Two years later the case was finally brought to trial. Nearly forty hours of audio tape of the exorcism was played before the court. Testimony was heard from witnesses who had no doubts of demonic presences in the girl. But in the end it was the coroner’s report that Anneliese has starved to death that proved to be their undoing. It was determined that admitting her to a hospital where she’d have been fed through a tube, even one week before she died, could have saved her life. They also asserted that, by introducing the concept of demonic possession, the parents and priest provided a scapegoat for her behavior, which allowed her to misbehave all she wanted to without fear of consequence. Though convicted, her parents and the priests received a light sentence of only six months in jail and probation. The story, however, continued to capture the imagination of those that knew the girl or heard of her plight.
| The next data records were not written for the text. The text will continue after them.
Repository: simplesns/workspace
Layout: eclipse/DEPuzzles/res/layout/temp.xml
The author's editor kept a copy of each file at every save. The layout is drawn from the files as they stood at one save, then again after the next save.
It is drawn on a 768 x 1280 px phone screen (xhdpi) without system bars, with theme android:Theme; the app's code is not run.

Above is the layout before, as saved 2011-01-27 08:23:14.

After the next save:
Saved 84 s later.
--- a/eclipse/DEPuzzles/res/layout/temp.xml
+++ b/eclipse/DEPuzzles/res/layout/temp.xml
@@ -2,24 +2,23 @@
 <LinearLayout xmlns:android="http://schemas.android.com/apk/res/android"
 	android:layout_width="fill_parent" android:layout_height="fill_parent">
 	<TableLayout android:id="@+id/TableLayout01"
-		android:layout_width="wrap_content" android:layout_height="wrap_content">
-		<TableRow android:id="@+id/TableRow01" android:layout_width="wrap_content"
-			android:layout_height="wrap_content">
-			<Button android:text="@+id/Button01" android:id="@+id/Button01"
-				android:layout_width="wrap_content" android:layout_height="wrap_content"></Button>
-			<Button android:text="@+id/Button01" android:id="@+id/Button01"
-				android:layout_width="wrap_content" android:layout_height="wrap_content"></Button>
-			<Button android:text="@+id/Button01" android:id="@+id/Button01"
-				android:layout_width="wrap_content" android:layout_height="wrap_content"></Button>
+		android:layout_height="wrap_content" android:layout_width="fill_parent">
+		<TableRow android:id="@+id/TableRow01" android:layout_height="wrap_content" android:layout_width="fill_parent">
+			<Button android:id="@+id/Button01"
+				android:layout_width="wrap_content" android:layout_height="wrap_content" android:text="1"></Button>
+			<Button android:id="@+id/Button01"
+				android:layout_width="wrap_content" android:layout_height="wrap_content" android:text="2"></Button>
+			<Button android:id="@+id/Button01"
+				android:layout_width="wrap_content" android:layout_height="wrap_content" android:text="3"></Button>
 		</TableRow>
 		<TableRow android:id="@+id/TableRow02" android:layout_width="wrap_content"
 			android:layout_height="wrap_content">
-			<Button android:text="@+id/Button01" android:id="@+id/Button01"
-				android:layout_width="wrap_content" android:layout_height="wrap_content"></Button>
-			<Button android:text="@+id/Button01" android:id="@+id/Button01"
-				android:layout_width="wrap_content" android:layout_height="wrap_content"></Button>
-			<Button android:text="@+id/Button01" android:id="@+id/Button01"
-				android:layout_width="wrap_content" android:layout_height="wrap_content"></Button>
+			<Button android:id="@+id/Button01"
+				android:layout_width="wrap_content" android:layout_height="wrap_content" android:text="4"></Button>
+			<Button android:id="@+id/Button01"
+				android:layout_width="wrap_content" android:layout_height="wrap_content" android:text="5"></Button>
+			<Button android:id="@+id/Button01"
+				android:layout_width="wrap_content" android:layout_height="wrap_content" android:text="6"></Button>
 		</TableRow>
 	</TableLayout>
Many claimed that her body could not have been at rest after such an ordeal, leading officials to exhume her corpse eleven years after her death. When it was determined that it had, in fact, decayed at the proper rate for one dead eleven years, she was recommitted to the ground. Her grave became, and remains, a place of pilgrimage and religious importance to those who believe that the brave girl lost her life fighting the forces of darkness. Following the death of Anneliese the church recanted their permission, stating that she was merely afflicted by mental disorders. In 1996 the Pope removed Rituale Romanum from the approved list of rites and replaced it with his own, called “The Exorcism for the Upcoming Millennium.”
Anneliese Michel was a fresh-faced girl of sixteen when her life suddenly jolted out of her control and only twenty-three when she died. Whether or not she was possessed by demons is open to debate, but nothing can diminish the tragedy of her passing. While The Exorcism of Emily Rose bears the legend “based on a true story,” respect must be given to the actual people and events on which the story is taken. Audiences should not forget, while they are being entertained, that no matter what their beliefs, Anneliese Michel, the real “Emily Rose” was no fictional character.